According to a Computer Economics assessment of IT spending patterns during the previous two recessions, IT spending growth will remain flat through 2009 but will begin to recover in 2010.
The IT research and advisory firm said that its analysis of IT spending trends shows that businesses began restraining spending in late 2007, in anticipation of the downturn, and should be ready to renew IT investments by next year.
"Over the past two decades, the negative impact of recessions on IT spending has never lasted more than two years," said Frank Scavo, president of Computer Economics, in a press release. "If the pattern of recovery holds true today, we should see a modest increase in IT equipment and software investment in 2010."
Scavo also said that in root causes the current recession bears remarkable similarities to the 1990 recession, which, as today, was led by the financial sector. However, a return to double digit growth in IT spending as occurred after the 1990 recession is highly unlikely, as growth then was fueled by Y2K and the Internet boom.
Among the report's other findings and forecasts:
IT equipment and software investment: Assuming the pattern of recovery after the 2001 recession holds true today, expect a return to growth in the range of 5% to 10% in 2010.
Forecast for IT capital budgets: By 2010, many IT buyers will have delayed normal equipment refresh cycles and major new initiatives for two years. Computer Economics expects median annual growth in IT capital budgets in 2010 to rebound to between 4% and 5%; roughly at the level of growth seen in 2006 and 2007. A rebound in capital spending will be further aided by low interest rates and availability of credit to financially sound organizations.
Forecast for IT operational budgets: The current recession is more like that of 1990 than 2001 in that IT organizations have cut operational budgets quickly in response to declining economic conditions. Assuming the pattern after the 1990 and 2001 recessions holds, Computer Economics expects between 60% and 65% of IT organizations will increase IT budgets in 2010. Based on the pattern shown after the 2001 recession, median IT operational budgets should grow 2% to 3% in 2010.
Forecast for IT spending as percentage of revenue: IT executives have been restraining IT spending for the past two years. This reflects the atmosphere of cost containment that has prevailed in many IT shops during this decade. If the pattern of recovery after the 2001 recession repeats itself, Computer Economics anticipates median IT operational spending to reach 1.8% in 2010 and possibly 2.0% in 2011.
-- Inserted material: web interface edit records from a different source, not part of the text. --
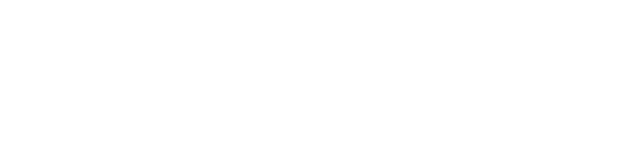
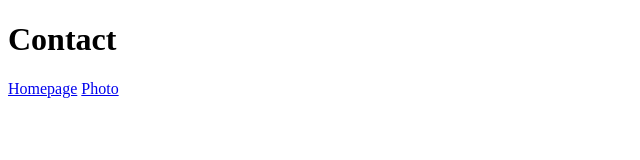
Before and after one commit to AliWilkinson/Croissant, a plain HTML site: page Pages/contact.html in a window 1280 px wide. Shown: the whole page, without its empty margins (0-640 px from the left). Drawn offline with Linux system fonts and the light colour scheme.

Commit message:
Added content

```diff
--- a/Pages/contact.html
+++ b/Pages/contact.html
@@ -6,5 +6,9 @@
     <meta name="viewport" content="width=device-width, initial-scale=1.0" />
     <title>Document</title>
   </head>
-  <body></body>
+  <body>
+    <h1>Contact</h1>
+    <a href="/">Homepage</a>
+    <a href="/Pages/photo.html">Photo</a>
+  </body>
 </html>
```
Also changed, not shown: Pages/photo.html (+2 -0 lines), index.html (+2 -3 lines).
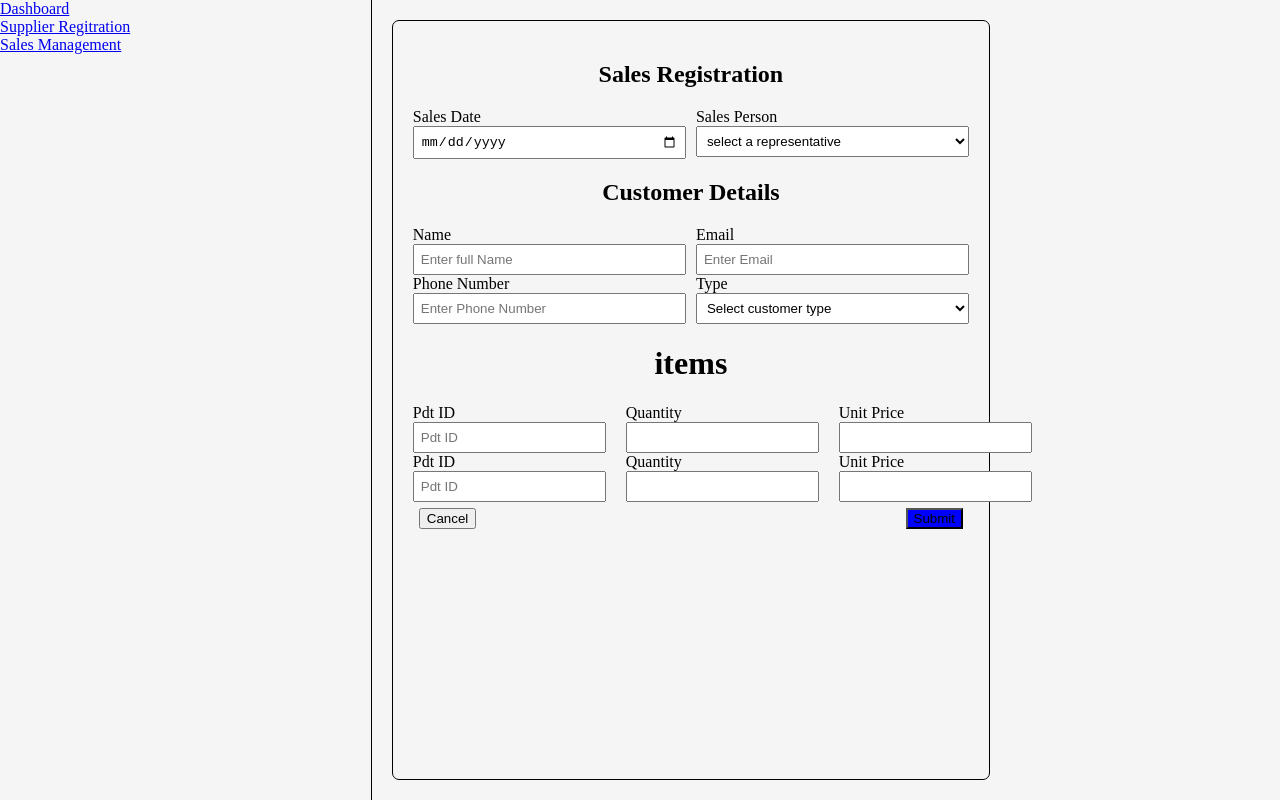
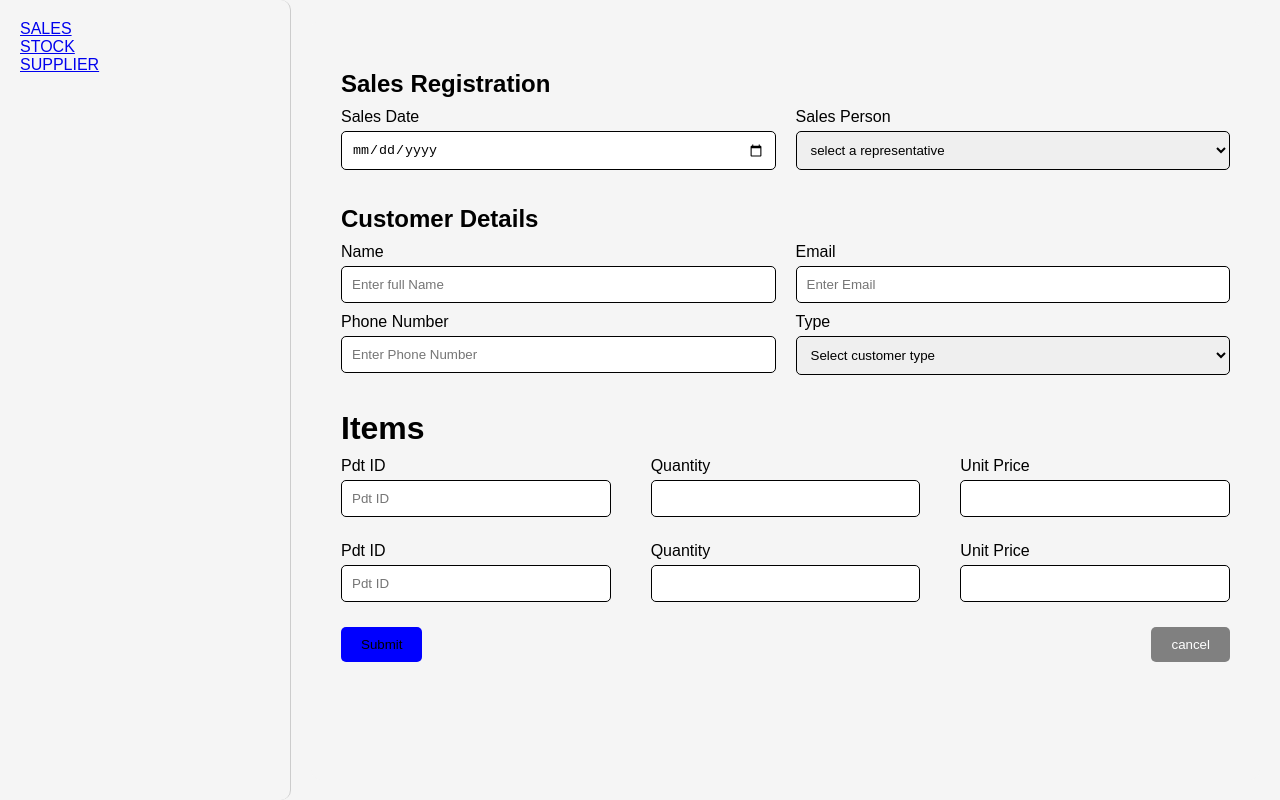
Before and after one commit to kamushabeampulira-afk/assignments, a plain HTML site: page index-sales-reg.html in a window 1280 px wide. Drawn offline with Linux system fonts and the light colour scheme.

Commit message:
changed css

```diff
--- a/index-sales-reg.html
+++ b/index-sales-reg.html
@@ -12,18 +12,17 @@
   <div class="container">
     <div class="sidebar">
       <div>
-        <a href="dashboard.html">Dashboard</a>
+        <a href="index-form.html">SALES</a>
       </div>
       <div>
-        <a href="sales-reg.html">Supplier Regitration</a>
+        <a href="index-stock.html">STOCK</a>
       </div>
       <div>
-      <a href="salesManagement.html">Sales Management</a>
+      <a href="index.html">SUPPLIER</a>
     </div>
     </div>
 
-    <div class="content"
-      style="border: solid 1px black; margin: 20px; padding: 20px; border-radius: 7px; margin-right: -30px; width: 40px; ">
+    <div class="content">
       <form action="">
         <section>
           <h1>Sales Registration</h1>
@@ -62,7 +61,7 @@
                 <option>Wholesale</option>
               </select>
         </section>
-        <h1>items</h1>
+        <h1>Items</h1>
         <section  class="items" >
 
           <div class="input-section">
@@ -97,8 +96,8 @@
           </div>
           </section>
           <section class="tree">
-          <button>Cancel</button>
-          <button style="background-color: blue;">Submit</button>
+          <button>Submit</button>
+          <button>cancel</button>
           </section>
       </form>
     </div>
--- a/sales-reg.css
+++ b/sales-reg.css
@@ -3,46 +3,94 @@ body {
   padding: 0;
   font-size: medium;
   background-color: whitesmoke;
+  font-family: Arial, sans-serif;
 }
+
 .container {
-      height: 100vh;
-      width: 75%;
+  min-height: 100vh;
+  width: 100%;
   display: flex;
 }
+
+
 .sidebar {
-      flex: 2;
-      border-right-width: 1px;
-      border-right-color: black;
-      border-right-style: solid;
-      width: 35%;
+  flex: 1;
+  max-width: 250px;
+  border-right: 1px solid #ccc;
+  padding: 20px;
+  border-radius: 10px;
 }
+
+
 .content {
   flex: 3;
-      border-width: 3px;
+  margin: 20px;
+  padding: 30px;
+  border-radius: 10px;
+  background-color: whitesmoke;
 }
-    .input-container{
+
+
+section {
+  margin-bottom: 25px;
+}
+
+
+.input-container {
   display: flex;
-        column-gap: 10px;
+  gap: 20px;
+  flex-wrap: wrap;
+  margin-top: 10px;
 }
-    .input-section{
+
+.input-section {
+  display: flex;
   flex-direction: column;
+  flex: 1;
+  min-width: 200px;
+}
+
+input, select {
+  padding: 10px;
+  border-radius: 5px;
+  border: 1px solid black;
+  margin-top: 5px;
+}
+
+.items {
   display: flex;
-        flex: 1;
+  gap: 20px;
+  margin-bottom: 15px;
+  flex-wrap: wrap;
 }
-    .items{
-        display: flex;
-    }
-    h1{
-        text-align: center;
-    }
-    input{
-        padding: 6px;
-    }
-    select{
-        padding: 6px;
-    }
-    .tree{
+
+.tree {
   display: flex;
   justify-content: space-between;
-        margin: 6px;
+  gap: 10px;
 }
+
+button {
+  padding: 10px 20px;
+  border: none;
+  border-radius: 5px;
+  cursor: pointer;
+}
+
+button:first-child {
+  background-color: blue;
+
+}
+
+button:last-child {
+  background-color: gray;
+  color: white;
+}
+
+h1 {
+  margin-bottom: 10px;
+}
+.input-section input,
+.input-section select {
+    margin-bottom: 10px;
+}
```
Lines whose indentation alone changed are shown as unchanged.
The executive summary of the study, IT Spending in Recessions: 2009-2010 Forecast, is available at http://www.computereconomics.com.